This section is where the enthusiast will spend the majority of his time as it contains all of the system overclocking options. Processor and memory speeds, voltages, memory subtimings and more are available. The memory timings are accessed by inputting the the command Ctrl+F1 at the main BIOS screen. These settings stay hidden unless the command is used to bring them up. I guess keeping them hidden is a good things when the P31-DS3L is in a novice's hands.
The P31-DS3L is equipped quite well for life as either an overclocking board or just the average Joe desktop system. The M.I.T. section of the BIOS is where the performance of this board can be increased dramatically. The CPU host frequency, or FSB, can be adjusted up to 700MHz giving enough overclocking headroom for even the most adventurous of us. PCI-E frequency can be taken from 100 to 150 MHz.

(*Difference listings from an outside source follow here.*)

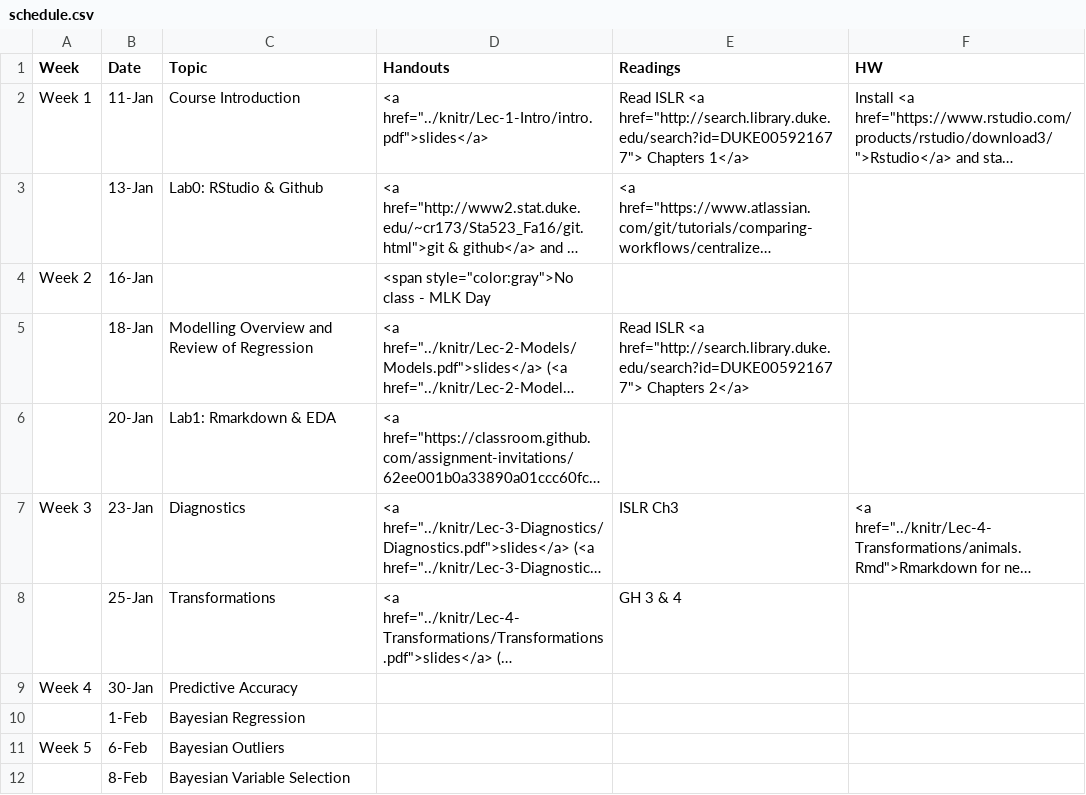
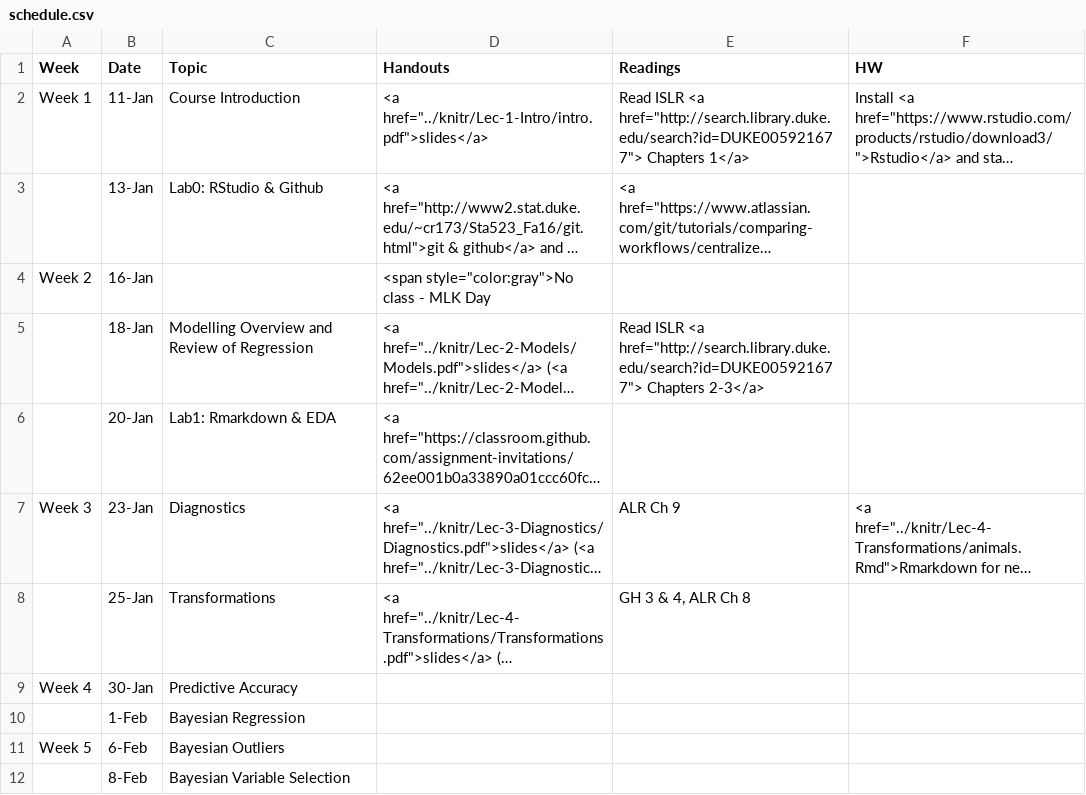
Before and after one commit to STA521-S17/sta521-S17-website, a CSV file: STA521_S17_web/_csv/schedule.csv, drawn as a sheet; only a part is shown; long unchanged cells end in …; the diff names each change by its address in the sheet, - before the commit and + after, or states it on an @@ line.

Commit message:
updated readings on Calendar

```diff
--- a/STA521_S17_web/_csv/schedule.csv
+++ b/STA521_S17_web/_csv/schedule.csv
-E5 (Readings): …href="http://search.library.duke.edu/search?id=DUKE005921677"> Chapters 2</a>
+E5 (Readings): …href="http://search.library.duke.edu/search?id=DUKE005921677"> Chapters 2-3</a>
-E7 (Readings): ISLR Ch3
+E7 (Readings): ALR Ch 9
-E8 (Readings): GH 3 & 4
+E8 (Readings): GH 3 & 4, ALR Ch 8
```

C.I.A.2 allows the novice to use preset overclocking options to dynamically adjust system performance to meet the computing needs of the user. The memory multipliers are preset and dependent on the FSB of the processor that is installed. High speed DRAM DLL provides two preset memory timing configurations to try before manually setting the timings.
The available voltage options on the GA-P31-DS3L are good enough to allow the enthusiast enough adjustability to make the most of his hardware. One thing I did not like about the voltage options was how the increase amount was set in the BIOS. Instead of allowing the user to see the actual voltage that the increase causes, Gigabyte has chosen to just show the amount of the increase. It leaves the user searching for the defaults. The system voltages can be set automatically or manually, with manual being the preferred method for the enthusiast. With that out of the way, 2.00 volts is available for the CPU core, more than enough to get the results you are after.
System Memory voltage is adjustable up to .7 volts above JEDEC spec of 1.8 volts for DDR2 memory, or a max of 2.5 vdimm. This should allow all but the most hardcore enthusiasts enough adjustability. The rest of the voltage options allow enough flexibility to gain significant performance from your hardware.